## [Records to process]
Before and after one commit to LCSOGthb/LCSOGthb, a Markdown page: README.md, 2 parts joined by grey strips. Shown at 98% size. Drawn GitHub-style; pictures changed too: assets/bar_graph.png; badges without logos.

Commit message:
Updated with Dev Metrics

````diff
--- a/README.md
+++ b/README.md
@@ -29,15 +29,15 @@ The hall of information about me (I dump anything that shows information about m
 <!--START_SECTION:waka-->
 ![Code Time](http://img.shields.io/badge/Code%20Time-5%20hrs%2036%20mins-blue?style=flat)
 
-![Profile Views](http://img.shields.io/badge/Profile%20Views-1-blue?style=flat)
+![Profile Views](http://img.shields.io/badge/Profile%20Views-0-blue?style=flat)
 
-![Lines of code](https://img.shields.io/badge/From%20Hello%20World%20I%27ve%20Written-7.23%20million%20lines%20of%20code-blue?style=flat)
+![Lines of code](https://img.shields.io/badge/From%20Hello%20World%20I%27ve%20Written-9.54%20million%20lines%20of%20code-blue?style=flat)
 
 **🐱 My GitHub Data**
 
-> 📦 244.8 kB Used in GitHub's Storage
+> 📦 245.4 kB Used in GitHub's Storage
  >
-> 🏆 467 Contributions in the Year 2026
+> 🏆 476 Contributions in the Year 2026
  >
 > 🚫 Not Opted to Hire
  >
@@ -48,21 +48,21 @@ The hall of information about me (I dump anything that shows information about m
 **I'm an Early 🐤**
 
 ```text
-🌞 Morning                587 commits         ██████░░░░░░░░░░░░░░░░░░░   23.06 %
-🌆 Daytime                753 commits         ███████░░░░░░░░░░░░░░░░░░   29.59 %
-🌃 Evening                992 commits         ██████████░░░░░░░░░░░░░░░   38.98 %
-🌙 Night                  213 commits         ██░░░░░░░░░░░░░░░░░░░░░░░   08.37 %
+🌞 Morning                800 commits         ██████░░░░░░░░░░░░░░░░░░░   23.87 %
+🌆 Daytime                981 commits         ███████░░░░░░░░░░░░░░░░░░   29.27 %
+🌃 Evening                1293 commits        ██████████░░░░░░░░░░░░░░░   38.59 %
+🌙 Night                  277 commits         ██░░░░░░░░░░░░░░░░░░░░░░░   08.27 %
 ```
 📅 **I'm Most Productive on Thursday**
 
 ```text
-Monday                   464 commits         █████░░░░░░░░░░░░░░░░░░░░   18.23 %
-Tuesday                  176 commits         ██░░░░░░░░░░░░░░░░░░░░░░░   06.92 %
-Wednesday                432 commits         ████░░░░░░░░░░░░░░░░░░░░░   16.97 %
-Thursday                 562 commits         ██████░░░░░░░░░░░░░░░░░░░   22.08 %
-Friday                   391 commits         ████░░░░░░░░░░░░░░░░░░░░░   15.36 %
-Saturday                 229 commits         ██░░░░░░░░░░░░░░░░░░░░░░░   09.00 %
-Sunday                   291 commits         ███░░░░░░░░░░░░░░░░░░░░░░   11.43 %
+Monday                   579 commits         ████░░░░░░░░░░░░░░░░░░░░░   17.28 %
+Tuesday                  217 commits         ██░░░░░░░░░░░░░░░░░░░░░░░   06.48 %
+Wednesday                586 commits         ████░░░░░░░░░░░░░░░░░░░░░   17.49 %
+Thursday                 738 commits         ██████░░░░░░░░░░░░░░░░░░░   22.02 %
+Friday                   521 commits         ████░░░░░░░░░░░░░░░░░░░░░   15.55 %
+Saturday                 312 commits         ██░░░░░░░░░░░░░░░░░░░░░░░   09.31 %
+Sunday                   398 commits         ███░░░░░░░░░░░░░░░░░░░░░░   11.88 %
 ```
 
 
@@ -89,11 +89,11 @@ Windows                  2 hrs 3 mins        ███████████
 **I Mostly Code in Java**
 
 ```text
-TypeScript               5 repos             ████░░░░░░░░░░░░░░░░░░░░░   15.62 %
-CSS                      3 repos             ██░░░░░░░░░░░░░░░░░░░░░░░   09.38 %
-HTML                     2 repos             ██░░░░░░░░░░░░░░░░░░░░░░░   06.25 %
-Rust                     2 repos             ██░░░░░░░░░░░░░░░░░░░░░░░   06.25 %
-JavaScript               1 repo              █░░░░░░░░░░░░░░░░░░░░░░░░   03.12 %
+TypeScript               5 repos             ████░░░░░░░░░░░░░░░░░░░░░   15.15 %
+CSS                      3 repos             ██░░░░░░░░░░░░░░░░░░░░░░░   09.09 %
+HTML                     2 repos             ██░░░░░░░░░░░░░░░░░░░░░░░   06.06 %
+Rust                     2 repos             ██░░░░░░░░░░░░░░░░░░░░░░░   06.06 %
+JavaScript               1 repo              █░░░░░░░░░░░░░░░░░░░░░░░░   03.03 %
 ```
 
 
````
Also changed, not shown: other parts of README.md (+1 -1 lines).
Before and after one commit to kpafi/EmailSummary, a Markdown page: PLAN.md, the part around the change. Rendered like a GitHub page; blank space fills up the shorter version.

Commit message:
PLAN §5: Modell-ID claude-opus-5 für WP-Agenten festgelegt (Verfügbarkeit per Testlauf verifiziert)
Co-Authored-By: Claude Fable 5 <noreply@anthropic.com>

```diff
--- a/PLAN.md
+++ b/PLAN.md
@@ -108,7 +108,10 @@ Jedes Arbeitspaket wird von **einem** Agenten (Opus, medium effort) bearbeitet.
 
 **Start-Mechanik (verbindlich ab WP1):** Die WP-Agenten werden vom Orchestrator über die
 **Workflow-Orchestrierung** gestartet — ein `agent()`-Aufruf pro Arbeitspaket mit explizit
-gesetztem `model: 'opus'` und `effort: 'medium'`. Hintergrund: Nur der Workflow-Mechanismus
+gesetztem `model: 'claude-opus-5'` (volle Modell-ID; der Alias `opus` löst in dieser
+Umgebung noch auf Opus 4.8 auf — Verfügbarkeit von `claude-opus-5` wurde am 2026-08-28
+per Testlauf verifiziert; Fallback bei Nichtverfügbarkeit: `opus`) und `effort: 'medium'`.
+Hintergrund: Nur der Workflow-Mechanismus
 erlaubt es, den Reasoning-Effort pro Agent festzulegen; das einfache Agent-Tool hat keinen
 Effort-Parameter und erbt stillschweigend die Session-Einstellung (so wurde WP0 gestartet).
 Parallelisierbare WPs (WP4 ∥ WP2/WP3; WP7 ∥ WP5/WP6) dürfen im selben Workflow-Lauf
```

## [About this exercise]
All of the material is to be given again exactly.

## [Response to this task]
Before and after one commit to LCSOGthb/LCSOGthb, a Markdown page: README.md, 2 parts joined by grey strips. Shown at 98% size. Drawn GitHub-style; pictures changed too: assets/bar_graph.png; badges without logos.

Commit message:
Updated with Dev Metrics

````diff
--- a/README.md
+++ b/README.md
@@ -29,15 +29,15 @@ The hall of information about me (I dump anything that shows information about m
 <!--START_SECTION:waka-->
 ![Code Time](http://img.shields.io/badge/Code%20Time-5%20hrs%2036%20mins-blue?style=flat)
 
-![Profile Views](http://img.shields.io/badge/Profile%20Views-1-blue?style=flat)
+![Profile Views](http://img.shields.io/badge/Profile%20Views-0-blue?style=flat)
 
-![Lines of code](https://img.shields.io/badge/From%20Hello%20World%20I%27ve%20Written-7.23%20million%20lines%20of%20code-blue?style=flat)
+![Lines of code](https://img.shields.io/badge/From%20Hello%20World%20I%27ve%20Written-9.54%20million%20lines%20of%20code-blue?style=flat)
 
 **🐱 My GitHub Data**
 
-> 📦 244.8 kB Used in GitHub's Storage
+> 📦 245.4 kB Used in GitHub's Storage
  >
-> 🏆 467 Contributions in the Year 2026
+> 🏆 476 Contributions in the Year 2026
  >
 > 🚫 Not Opted to Hire
  >
@@ -48,21 +48,21 @@ The hall of information about me (I dump anything that shows information about m
 **I'm an Early 🐤**
 
 ```text
-🌞 Morning                587 commits         ██████░░░░░░░░░░░░░░░░░░░   23.06 %
-🌆 Daytime                753 commits         ███████░░░░░░░░░░░░░░░░░░   29.59 %
-🌃 Evening                992 commits         ██████████░░░░░░░░░░░░░░░   38.98 %
-🌙 Night                  213 commits         ██░░░░░░░░░░░░░░░░░░░░░░░   08.37 %
+🌞 Morning                800 commits         ██████░░░░░░░░░░░░░░░░░░░   23.87 %
+🌆 Daytime                981 commits         ███████░░░░░░░░░░░░░░░░░░   29.27 %
+🌃 Evening                1293 commits        ██████████░░░░░░░░░░░░░░░   38.59 %
+🌙 Night                  277 commits         ██░░░░░░░░░░░░░░░░░░░░░░░   08.27 %
 ```
 📅 **I'm Most Productive on Thursday**
 
 ```text
-Monday                   464 commits         █████░░░░░░░░░░░░░░░░░░░░   18.23 %
-Tuesday                  176 commits         ██░░░░░░░░░░░░░░░░░░░░░░░   06.92 %
-Wednesday                432 commits         ████░░░░░░░░░░░░░░░░░░░░░   16.97 %
-Thursday                 562 commits         ██████░░░░░░░░░░░░░░░░░░░   22.08 %
-Friday                   391 commits         ████░░░░░░░░░░░░░░░░░░░░░   15.36 %
-Saturday                 229 commits         ██░░░░░░░░░░░░░░░░░░░░░░░   09.00 %
-Sunday                   291 commits         ███░░░░░░░░░░░░░░░░░░░░░░   11.43 %
+Monday                   579 commits         ████░░░░░░░░░░░░░░░░░░░░░   17.28 %
+Tuesday                  217 commits         ██░░░░░░░░░░░░░░░░░░░░░░░   06.48 %
+Wednesday                586 commits         ████░░░░░░░░░░░░░░░░░░░░░   17.49 %
+Thursday                 738 commits         ██████░░░░░░░░░░░░░░░░░░░   22.02 %
+Friday                   521 commits         ████░░░░░░░░░░░░░░░░░░░░░   15.55 %
+Saturday                 312 commits         ██░░░░░░░░░░░░░░░░░░░░░░░   09.31 %
+Sunday                   398 commits         ███░░░░░░░░░░░░░░░░░░░░░░   11.88 %
 ```
 
 
@@ -89,11 +89,11 @@ Windows                  2 hrs 3 mins        ███████████
 **I Mostly Code in Java**
 
 ```text
-TypeScript               5 repos             ████░░░░░░░░░░░░░░░░░░░░░   15.62 %
-CSS                      3 repos             ██░░░░░░░░░░░░░░░░░░░░░░░   09.38 %
-HTML                     2 repos             ██░░░░░░░░░░░░░░░░░░░░░░░   06.25 %
-Rust                     2 repos             ██░░░░░░░░░░░░░░░░░░░░░░░   06.25 %
-JavaScript               1 repo              █░░░░░░░░░░░░░░░░░░░░░░░░   03.12 %
+TypeScript               5 repos             ████░░░░░░░░░░░░░░░░░░░░░   15.15 %
+CSS                      3 repos             ██░░░░░░░░░░░░░░░░░░░░░░░   09.09 %
+HTML                     2 repos             ██░░░░░░░░░░░░░░░░░░░░░░░   06.06 %
+Rust                     2 repos             ██░░░░░░░░░░░░░░░░░░░░░░░   06.06 %
+JavaScript               1 repo              █░░░░░░░░░░░░░░░░░░░░░░░░   03.03 %
 ```
 
 
````
Also changed, not shown: other parts of README.md (+1 -1 lines).
Before and after one commit to kpafi/EmailSummary, a Markdown page: PLAN.md, the part around the change. Rendered like a GitHub page; blank space fills up the shorter version.

Commit message:
PLAN §5: Modell-ID claude-opus-5 für WP-Agenten festgelegt (Verfügbarkeit per Testlauf verifiziert)
Co-Authored-By: Claude Fable 5 <noreply@anthropic.com>

```diff
--- a/PLAN.md
+++ b/PLAN.md
@@ -108,7 +108,10 @@ Jedes Arbeitspaket wird von **einem** Agenten (Opus, medium effort) bearbeitet.
 
 **Start-Mechanik (verbindlich ab WP1):** Die WP-Agenten werden vom Orchestrator über die
 **Workflow-Orchestrierung** gestartet — ein `agent()`-Aufruf pro Arbeitspaket mit explizit
-gesetztem `model: 'opus'` und `effort: 'medium'`. Hintergrund: Nur der Workflow-Mechanismus
+gesetztem `model: 'claude-opus-5'` (volle Modell-ID; der Alias `opus` löst in dieser
+Umgebung noch auf Opus 4.8 auf — Verfügbarkeit von `claude-opus-5` wurde am 2026-08-28
+per Testlauf verifiziert; Fallback bei Nichtverfügbarkeit: `opus`) und `effort: 'medium'`.
+Hintergrund: Nur der Workflow-Mechanismus
 erlaubt es, den Reasoning-Effort pro Agent festzulegen; das einfache Agent-Tool hat keinen
 Effort-Parameter und erbt stillschweigend die Session-Einstellung (so wurde WP0 gestartet).
 Parallelisierbare WPs (WP4 ∥ WP2/WP3; WP7 ∥ WP5/WP6) dürfen im selben Workflow-Lauf
```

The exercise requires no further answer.